RealFlou moving to his own beat
With lyrical prowess and melodic deejaying, up-and-coming artiste RealFlou says he is doing 'colourful music' so there is something for everyone to listen to.
The artiste, who hails from Portmore, St Catherine, has hopes of not only dominating the local music scene, but also taking things international.
"I don't consider myself an artiste for a specific genre. I consider myself an entertainer, because if I get a riddim and it sounds like gospel, then I am making gospel music. I am just an entertainer," he told STAR on the Rise.
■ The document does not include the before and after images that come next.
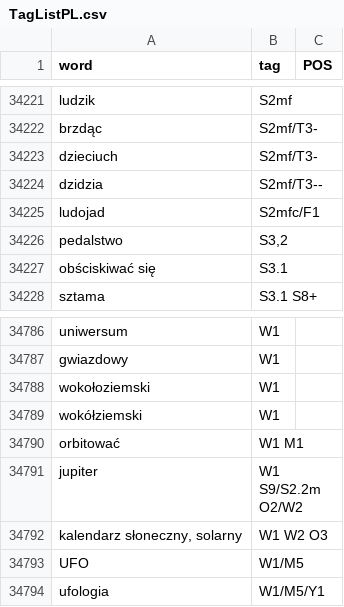
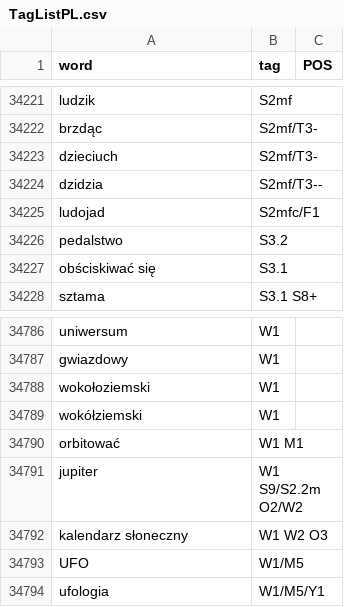
Before and after one commit to User765435/USAS-UCREL-PL, a CSV file: TagListPL.csv, drawn as a sheet; only a part is shown, gaps mark what is left out.

Commit message:
Add files via upload

```diff
--- a/TagListPL.csv
+++ b/TagListPL.csv
@@ -34225,3 +34225,3 @@ dzidzia,S2mf/T3--,
 ludojad,S2mfc/F1,
-pedalstwo,"S3,2",
+pedalstwo,S3.2,
 obściskiwać się,S3.1,
@@ -34791,3 +34791,3 @@ orbitować,W1 M1,
 jupiter,W1 S9/S2.2m O2/W2,
-"kalendarz słoneczny, solarny",W1 W2 O3,
+kalendarz słoneczny,W1 W2 O3,
 UFO,W1/M5,
```
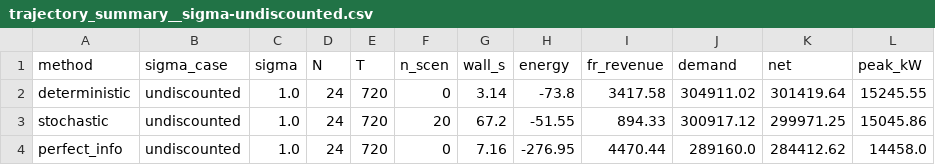
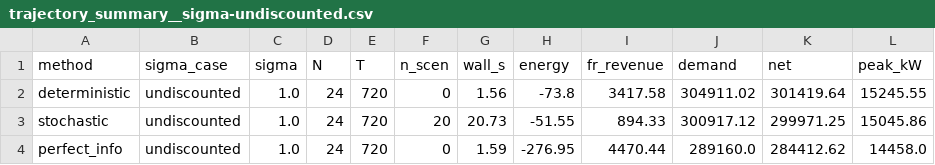
Before and after one commit to BennettTaylor/EC701-Stochastic-MPC, a CSV file: results/trajectory_summary__sigma-undiscounted.csv, drawn as a sheet.

```diff
--- a/results/trajectory_summary__sigma-undiscounted.csv
+++ b/results/trajectory_summary__sigma-undiscounted.csv
@@ -1,4 +1,4 @@
 method,sigma_case,sigma,N,T,n_scen,wall_s,energy,fr_revenue,demand,net,peak_kW
-deterministic,undiscounted,1.0,24,720,0,3.14,-73.8,3417.58,304911.02,301419.64,15245.55
-stochastic,undiscounted,1.0,24,720,20,67.2,-51.55,894.33,300917.12,299971.25,15045.86
-perfect_info,undiscounted,1.0,24,720,0,7.16,-276.95,4470.44,289160.0,284412.62,14458.0
+deterministic,undiscounted,1.0,24,720,0,1.56,-73.8,3417.58,304911.02,301419.64,15245.55
+stochastic,undiscounted,1.0,24,720,20,20.73,-51.55,894.33,300917.12,299971.25,15045.86
+perfect_info,undiscounted,1.0,24,720,0,1.59,-276.95,4470.44,289160.0,284412.62,14458.0
```
Also changed, not shown: results/trajectory__stochastic__sigma-undiscounted.csv, 8 other files.
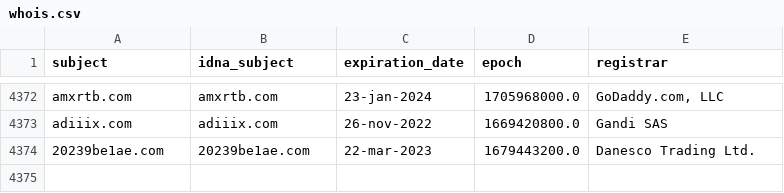
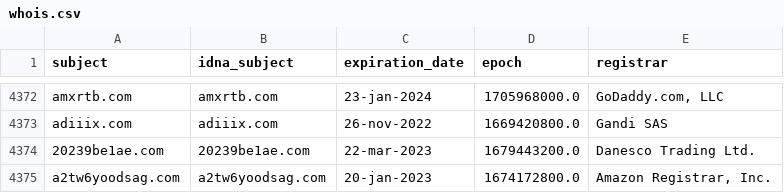
Before and after one commit to bigdargon/hostsVN-dead-hosts, a CSV file: .pyfunceble/whois.csv, drawn as a sheet; only a part is shown, gaps mark what is left out.

```diff
--- a/.pyfunceble/whois.csv
+++ b/.pyfunceble/whois.csv
@@ -4374 +4374,2 @@ adiiix.com,adiiix.com,26-nov-2022,1669420800.0,Gandi SAS
 20239be1ae.com,20239be1ae.com,22-mar-2023,1679443200.0,Danesco Trading Ltd.
+a2tw6yoodsag.com,a2tw6yoodsag.com,20-jan-2023,1674172800.0,"Amazon Registrar, Inc."
```
Also changed, not shown: 11 other files.
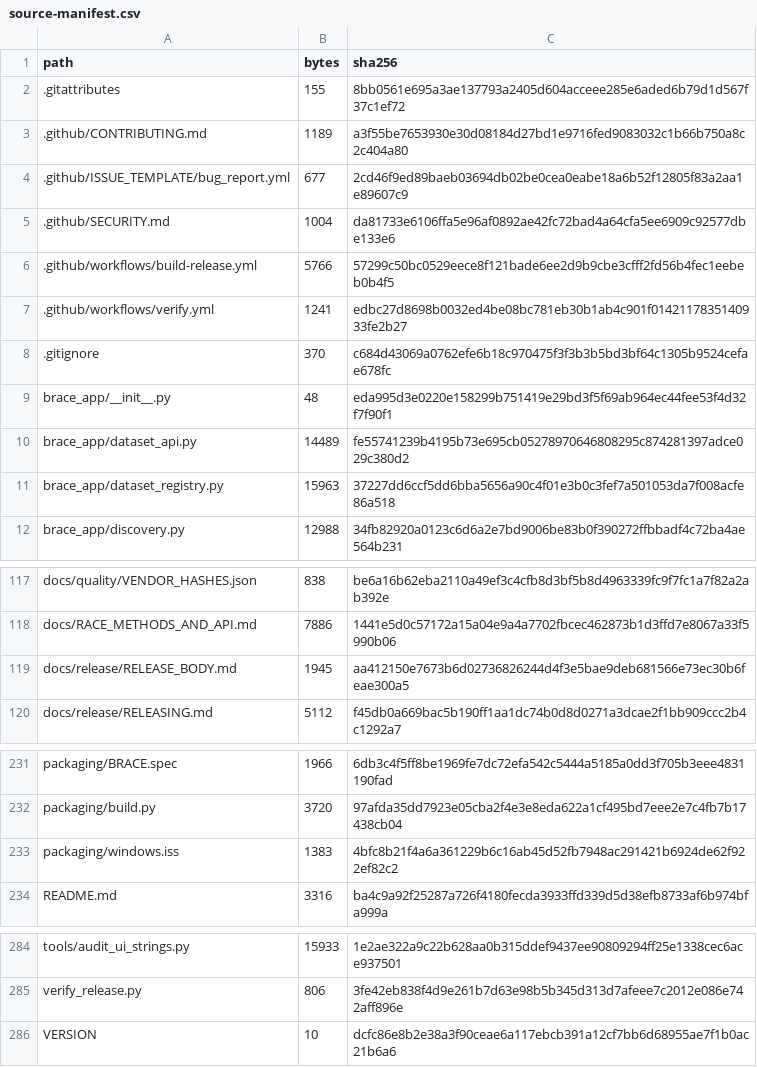
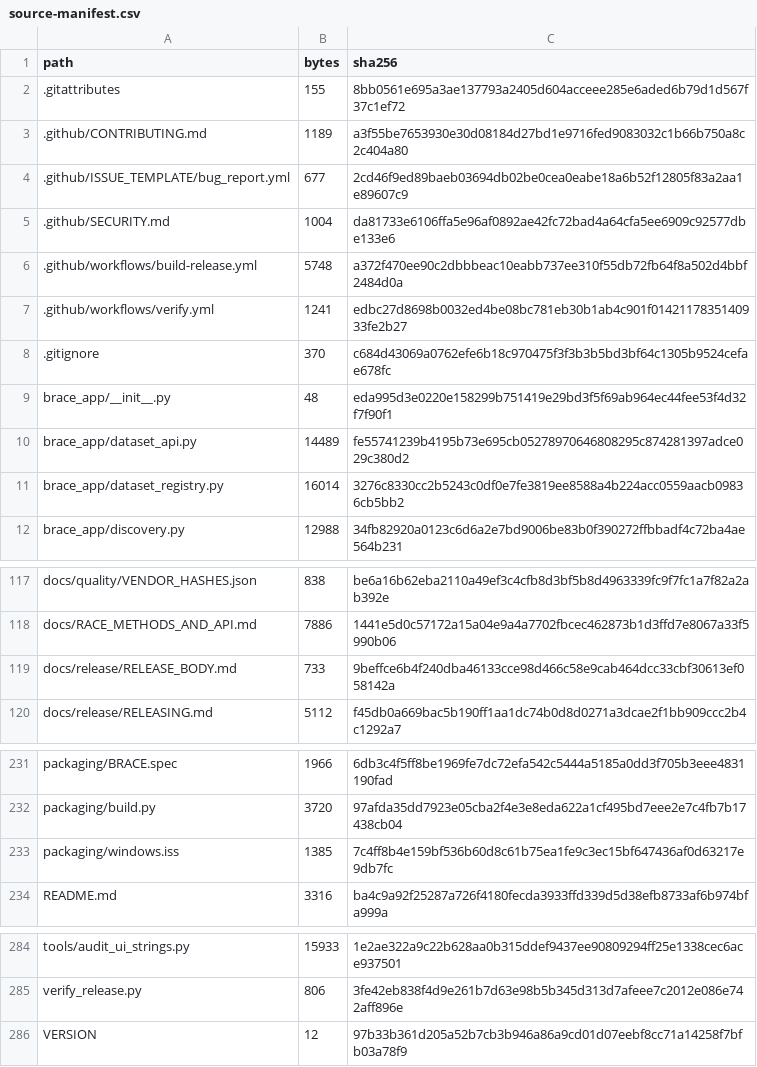
Before and after one commit to hasan-bukhari-dev/BRACE, a CSV file: packaging/source-manifest.csv, drawn as a sheet; only a part is shown, gaps mark what is left out.

```diff
--- a/packaging/source-manifest.csv
+++ b/packaging/source-manifest.csv
@@ -5,3 +5,3 @@ path,bytes,sha256
 .github/SECURITY.md,1004,da81733e6106ffa5e96af0892ae42fc72bad4a64cfa5ee6909c92577dbe133e6
-.github/workflows/build-release.yml,5766,57299c50bc0529eece8f121bade6ee2d9b9cbe3cfff2fd56b4fec1eebeb0b4f5
+.github/workflows/build-release.yml,5748,a372f470ee90c2dbbbeac10eabb737ee310f55db72fb64f8a502d4bbf2484d0a
 .github/workflows/verify.yml,1241,edbc27d8698b0032ed4be08bc781eb30b1ab4c901f0142117835140933fe2b27
@@ -10,3 +10,3 @@ brace_app/__init__.py,48,eda995d3e0220e158299b751419e29bd3f5f69ab964ec44fee53f4d
 brace_app/dataset_api.py,14489,fe55741239b4195b73e695cb05278970646808295c874281397adce029c380d2
-brace_app/dataset_registry.py,15963,37227dd6ccf5dd6bba5656a90c4f01e3b0c3fef7a501053da7f008acfe86a518
+brace_app/dataset_registry.py,16014,3276c8330cc2b5243c0df0e7fe3819ee8588a4b224acc0559aacb09836cb5bb2
 brace_app/discovery.py,12988,34fb82920a0123c6d6a2e7bd9006be83b0f390272ffbbadf4c72ba4ae564b231
@@ -118,3 +118,3 @@ docs/quality/VENDOR_HASHES.json,838,be6a16b62eba2110a49ef3c4cfb8d3bf5b8d4963339f
 docs/RACE_METHODS_AND_API.md,7886,1441e5d0c57172a15a04e9a4a7702fbcec462873b1d3ffd7e8067a33f5990b06
-docs/release/RELEASE_BODY.md,1945,aa412150e7673b6d02736826244d4f3e5bae9deb681566e73ec30b6feae300a5
+docs/release/RELEASE_BODY.md,733,9beffce6b4f240dba46133cce98d466c58e9cab464dcc33cbf30613ef058142a
 docs/release/RELEASING.md,5112,f45db0a669bac5b190ff1aa1dc74b0d8d0271a3dcae2f1bb909ccc2b4c1292a7
@@ -232,3 +232,3 @@ packaging/BRACE.spec,1966,6db3c4f5ff8be1969fe7dc72efa542c5444a5185a0dd3f705b3eee
 packaging/build.py,3720,97afda35dd7923e05cba2f4e3e8eda622a1cf495bd7eee2e7c4fb7b17438cb04
-packaging/windows.iss,1383,4bfc8b21f4a6a361229b6c16ab45d52fb7948ac291421b6924de62f922ef82c2
+packaging/windows.iss,1385,7c4ff8b4e159bf536b60d8c61b75ea1fe9c3ec15bf647436af0d63217e9db7fc
 README.md,3316,ba4c9a92f25287a726f4180fecda3933ffd339d5d38efb8733af6b974bfa999a
@@ -285,2 +285,2 @@ tools/audit_ui_strings.py,15933,1e2ae322a9c22b628aa0b315ddef9437ee90809294ff25e1
 verify_release.py,806,3fe42eb838f4d9e261b7d63e98b5b345d313d7afeee7c2012e086e742aff896e
-VERSION,10,dcfc86e8b2e38a3f90ceae6a117ebcb391a12cf7bb6d68955ae7f1b0ac21b6a6
+VERSION,12,97b33b361d205a52b7cb3b946a86a9cd01d07eebf8cc71a14258f7bfb03a78f9
```
Also changed, not shown: 5 other files.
RealFlou, whose given name is Kirk Dockery, began his musical journey like many other Jamaicans, in the church. He discovered his love for singing at the Faith Prayer House Church of God, then later joined the 4H Youth Choir and the Jose Marti Technical High School choir.
He spent most of his days recording freestyles for YouTube and his wit made him a lyrical star among his peers, who helped to give him the moniker RealFlou. His music details stories of poverty, education, racism and prejudice, and with his love for literature and storytelling, he intends to keep his artistry dynamic.
"The dancehall space is competitive, but it is competitive because everybody wants to talk about the same ting. Everybody wants to talk about 'chop', so my music is different; from composition alone there is variation. Yes, we might talk bout chopping but we want to give colourful music. That is music on different spectrums," RealFlou said.
His tracks include Question, Hello featuring Chronic Law, and Perfect Human. Going forward into 2023, he said he is focused on development.
"For this year, I mean I would say it is not on track, but there is progress. We have two videos to be released and a record that we want to focus on. So we are focusing on that and just putting in the necessary work," he said. Though fairly new to the industry, RealFlou has already identified his biggest hurdle.
"The greatest challenge so far has been the people in the industry. Even though you have the sound engineers and producers, and you are paying them to get the job done, they are still doing slow. We are going to fix that though. We have a plan to set up our own studio and bring engineers in instead of us going to them, so things can move smoother," he reasoned.
Once he has found the right formula, he hopes to one day win a Grammy.